I SHALL add to these illustrious examples out of ancient story, a remarkable instance of the delicacy of our ancestors in relation to the state of widowhood, as I find it recorded in Cowell's interpreter. “At East and West En• borne, in the county of Berks, if a customary tenant die, in the widow shall have what the law calls 'her free-bench, * in all his copy-hold lands, dum folo et cafta fuerit;
that is, while he lives single and chaste; but if she • commits incontinency, she forfeits her estate: yet if she s will come into the court riding backward upon a black
ram, with his tail in her hand, and fay the words following, the steward is bound by the custom to re-admit - her to her free-bench.
Here I am,
muy land again.
The like custom there is in the manor of Torre in Devonshire, and other parts of the West.
It is not imposible but I may in a littli time present you with a register of Berkshire ladies, and other westerndames, who rode publicly upon this occafion; and I hope the town will be entertained with a cavalcade of widows,.
Wednesday, November 3.
- Qui deor um
Hor. Od. 9. 1. 4. V. 44..
Who spend their treasure freely, as 'twas giv’nı
Who poison less than falsehood fear,
Loth to purchase life so dear; But kindly for their friend embrace cold death, And seal their country's love with their departing breath. .
Stepney. IT must be owned that fear is a very powerful paffion,
since it is esteemed one of the greatest of virtues to subdue it. It being implanted in us for our preservation,
it is no wonder that it sticks close to us, as long as we hare any thing we are willing to preserve. But as life, and all its enjoyments, would be scarce worth the keeping, if we were under a perpetual diead of losing them; it is the business of religion and philosophy to free us from all unnecessary anxieties, and direct our fear to its proper object.
If we consider the painfulness of this passion, and the violent effects it produces, we shall see how dangerous it is to give way to it upon flight occasions. Some have frightened themselves into madness, others have given up their lives tɔ these apprehensions. The story of a man who grew grey in the space of one night's anxiety is very famous.
0! nox, quam longa es, qua facis una senen!
A tedious night indeed, that makes a young man old.
THESE apprehensions, if they proceed from a consciousness of guilt, are the fad warnings of reason; and may excite our pity, but admit of no remedy. When the hand of the Almighty is visibly lifted against the impious, the heart of mortai man cannot uitiitand him. We have this palion sublimely represented in the punishment of the Egyptians, tormented with the plague of darkness, in the a pocryphal book of Wifilom, ascribed to Solomon.
'For when ưnrighteous men thought to oppress the holy nation; they being shut up in their houses, the prisoners of darkness, and fettered with the bonds of a long night, lay there exiled from the eternal providence. * For while they supposed to lie hid in their secret sins, they ' were scattered under a dark veil of forgetfulness, being horribly astonished and troubled with strange appari* tions. For wickedness, condemned by her own witness,

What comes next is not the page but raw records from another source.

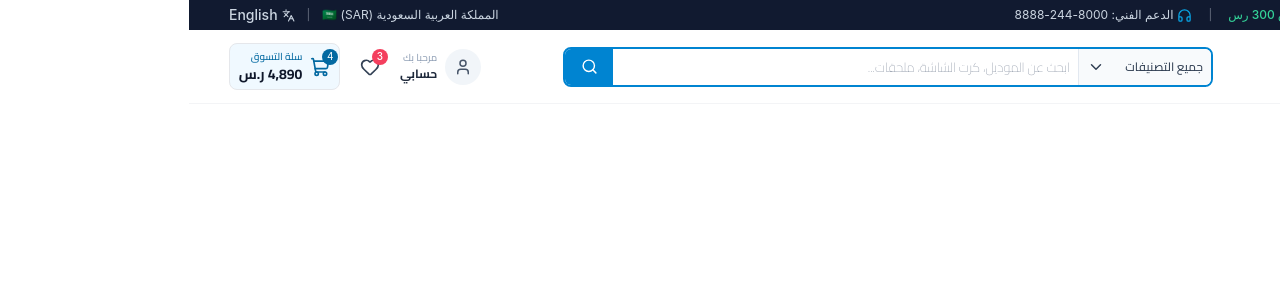
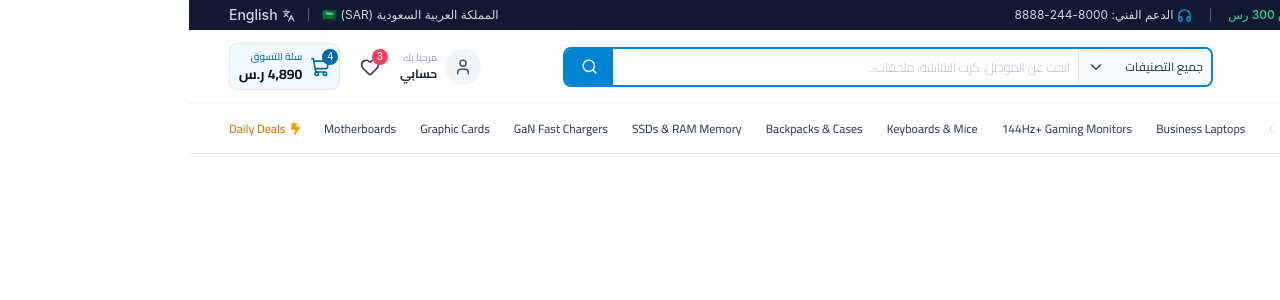
Before and after one commit to sydalshghty/techlap-store, a React (Vite) app: page / in a window 1280 px wide. Shown: the top 300 px of the page. Built offline with nearby package versions, Linux system fonts and the light colour scheme.

Commit message:
upload-category-navbar

```diff
--- a/package.json
+++ b/package.json
@@ -19,6 +19,7 @@
     "react-dom": "^19.3.1",
     "react-i18next": "^17.1.9",
     "react-router-dom": "^7.18.5",
+    "swiper": "^14.4.0",
     "tailwindcss": "^4.3.3"
   },
   "devDependencies": {
--- a/src/App.jsx
+++ b/src/App.jsx
@@ -1,10 +1,14 @@
 import { Routes, Route } from "react-router-dom";
 import Home from "./pages/Home";
+import Header from "./component/Header";
 function App() {
   return (
-    <Routes>
-      <Route path="/" element={<Home />}></Route>
-    </Routes>
+    <>
+      <Header />
+      <Routes>
+        <Route path="/" element={<Home />}></Route>
+      </Routes>
+    </>
   )
 }
 
--- /dev/null
+++ b/src/component/Category-Navbar.jsx
@@ -0,0 +1,75 @@
+import { Swiper, SwiperSlide } from 'swiper/react';
+import 'swiper/css';
+import 'swiper/css/free-mode';
+import { FreeMode, Autoplay } from 'swiper/modules';
+import { Menu } from 'lucide-react';
+import DailyDealsIcon from "../assets/daily-deals-icon.svg";
+
+const categories = [
+    "Gaming Laptops",
+    "Business Laptops",
+    "144Hz+ Gaming Monitors",
+    "Keyboards & Mice",
+    "Backpacks & Cases",
+    "SSDs & RAM Memory",
+    "GaN Fast Chargers",
+    "Graphic Cards",
+    "Motherboards"
+];
+
+const CategoryNavbar = () => {
+    return (
+        <nav className="category-navbar  w-full bg-white border-b border-(--bordercolor)">
+            <div className='container'>
+                <div className="flex items-center justify-between  max-w-[1600px] h-12.25 mx-auto gap-4 md:gap-6">
+
+                    <button className="allcategories-btn w-32 h-7 flex justify-center items-center gap-2 bg-(--maincolor)  text-white  rounded-md text-[14px] font-semibold  transition-colors cursor-pointer">
+                        <Menu size={18} />
+                        <span className="sm:inline-block">All Categories</span>
+                    </button>
+
+                    <div className="flex-1 min-w-0 relative">
+
+                        <div className="absolute right-0 top-0 bottom-0 w-8 bg-linear-to-l from-white to-transparent z-10 pointer-events-none"></div>
+
+                        <Swiper
+                            slidesPerView="auto"
+                            spaceBetween={24}
+                            freeMode={true}
+                            loop={true}
+                            modules={[FreeMode, Autoplay]}
+                            autoplay={{
+                                delay: 2000,
+                                disableOnInteraction: false,
+                                pauseOnMouseEnter: true,
+                            }}
+                            className="w-full"
+                        >
+                            {categories.map((category, index) => (
+                                <SwiperSlide key={index} className="w-auto! flex items-center">
+                                    <a
+                                        href="#"
+                                        className="text-[12px]  font-medium text-(--textcolor2) hover:text-(--maincolor) whitespace-nowrap transition-colors py-2 block cursor-pointer"
+                                    >
+                                        {category}
+                                    </a>
+                                </SwiperSlide>
+                            ))}
+                        </Swiper>
+                    </div>
+
+                    <a
+                        href="#"
+                        className="shrink-0 flex items-center gap-1.5 text-[#D97706]  text-[12px]  font-semibold  transition-colors cursor-pointer"
+                    >
+                        <img src={DailyDealsIcon} alt='daily-icon' />
+                        <span className="hidden sm:inline-block">Daily Deals</span>
+                    </a>
+
+                </div>
+            </div>
+        </nav>
+    );
+};
+
+export default CategoryNavbar;
--- /dev/null
+++ b/src/component/Header.jsx
@@ -0,0 +1,13 @@
+import TopHeader from "./Top-Header";
+import MainHeader from "./Main-Header";
+import CategoryNavbar from "./Category-Navbar";
+function Header() {
+    return (
+        <div className="header sticky top-0 w-full h-full z-10">
+            <TopHeader />
+            <MainHeader />
+            <CategoryNavbar />
+        </div>
+    )
+}
+export default Header;
--- a/src/component/Main-Header.jsx
+++ b/src/component/Main-Header.jsx
@@ -1,8 +1,8 @@
 import { useState } from "react";
-import { Search, ShoppingCart, Heart, User , Menu, X , ChevronDown } from "lucide-react";
+import { Search, ShoppingCart, Heart, User, Menu, X, ChevronDown } from "lucide-react";
 import { useTranslation } from "react-i18next";
 import { Link } from "react-router-dom";
-export default function Header() {
+export default function MainHeader() {
     const { t } = useTranslation();
     const [mobileMenuOpen, setMobileMenuOpen] = useState(false);
     const [search, setSearch] = useState("");
@@ -21,7 +21,7 @@ export default function Header() {
                         <div className="flex items-center gap-2 h-10 border-2 border-sky-600 rounded-lg overflow-hidden">
                             <button className="allcategories-btn cursor-pointer w-33.25 h-full bg-(--bgbtn) border-l border-(--bordercolor) flex justify-center gap-5 items-center pt-2.5 pb-2.5 pl-3 pr-3 m-auto">
                                 <p className="text-[12px] font-medium text-[#334155]">{t("mainheader.categories")}</p>
-                                <ChevronDown className="text-[#334155] " size={18}/>
+                                <ChevronDown className="text-[#334155] " size={18} />
                             </button>
                             <input
                                 type="text"
@@ -43,7 +43,7 @@ export default function Header() {
                         {/* Account */}
                         <button className="flex items-center gap-2 cursor-pointer">
                             <div className="w-9 h-9 bg-slate-100 rounded-full flex items-center justify-center">
-                                    <User size={18} className="text-[#475569]"/>
+                                <User size={18} className="text-[#475569]" />
                             </div>
 
                             <div className="text-start">
@@ -61,7 +61,7 @@ export default function Header() {
                             aria-label="Wishlist"
                             className="relative cursor-pointer"
                         >
-                            <Heart size={20} className="text-[#334155]"/>
+                            <Heart size={20} className="text-[#334155]" />
 
                             <span className="absolute -top-2 -right-2 bg-[#F43F5E] text-white text-[10px] font-medium font-sans w-4 h-4 rounded-full flex items-center justify-center">
                                 3
@@ -133,32 +133,13 @@ export default function Header() {
                                 }
                             >
                                 {mobileMenuOpen ? (
-                                    <X size={20} className="cursor-pointer"/>
+                                    <X size={20} className="cursor-pointer" />
                                 ) : (
-                                    <Menu size={20} className="cursor-pointer"/>
+                                    <Menu size={20} className="cursor-pointer" />
                                 )}
                             </button>
 
                         </div>
-                    </div>
-
-                    {/* Mobile Search */}
-                    <div className="mobile-search mt-4 flex h-10 border border-[#0284C7] rounded-lg overflow-hidden">
-
-                        <input
-                            value={search}
-                            onChange={(e) => setSearch(e.target.value)}
-                            type="text"
-                            placeholder={t("mainheader.search")}
-                            className="flex-1 min-w-0 px-3 text-[13px] font-medium   text-[#94A3B8] outline-none"
-                        />
-
-                        <button
-                            aria-label="Search"
-                            className="w-12 cursor-pointer bg-[#0284C7] flex items-center justify-center text-white"
-                        >
-                            <Search size={18} />
-                        </button>
                     </div>
 
                 </div>
--- a/src/index.css
+++ b/src/index.css
@@ -7,6 +7,7 @@
   --textcolor: #CBD5E1;
   --bgbtn: #F8FAFC;
   --bordercolor: #E2E8F0;
+  --textcolor2: #334155;
 }
 
 body{
@@ -65,3 +66,4 @@ ul{
 .mobile-search input::placeholder{
   padding-right: 4px;
 }
+/*Start Category-navbar Style*/
--- a/src/pages/Home.jsx
+++ b/src/pages/Home.jsx
@@ -1,10 +1,7 @@
-import TopHeader from "../component/Top-Header";
-import MainHeader from "../component/Main-Header";
 function Home() {
     return (
         <>
-            <TopHeader />
-            <MainHeader />
+            <h1>home, page</h1>
         </>
     )
 }
```
Also changed, not shown: src/assets/daily-deals-icon.svg (added), 1 other file (tests, documents, lock files or other folders).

is very timorous, and being oppressed with conscience, * always forecasteth grievous things. For fear is nothing
else but a betraying of the succours which reason offer6 eth. For the whole world shined with clear light, and none were hindered in their labour. Over them only was spread a heavy night, an image of that darkness • which should afterwards receive them ; but yet were they unto themselves more grievous than the darkness.?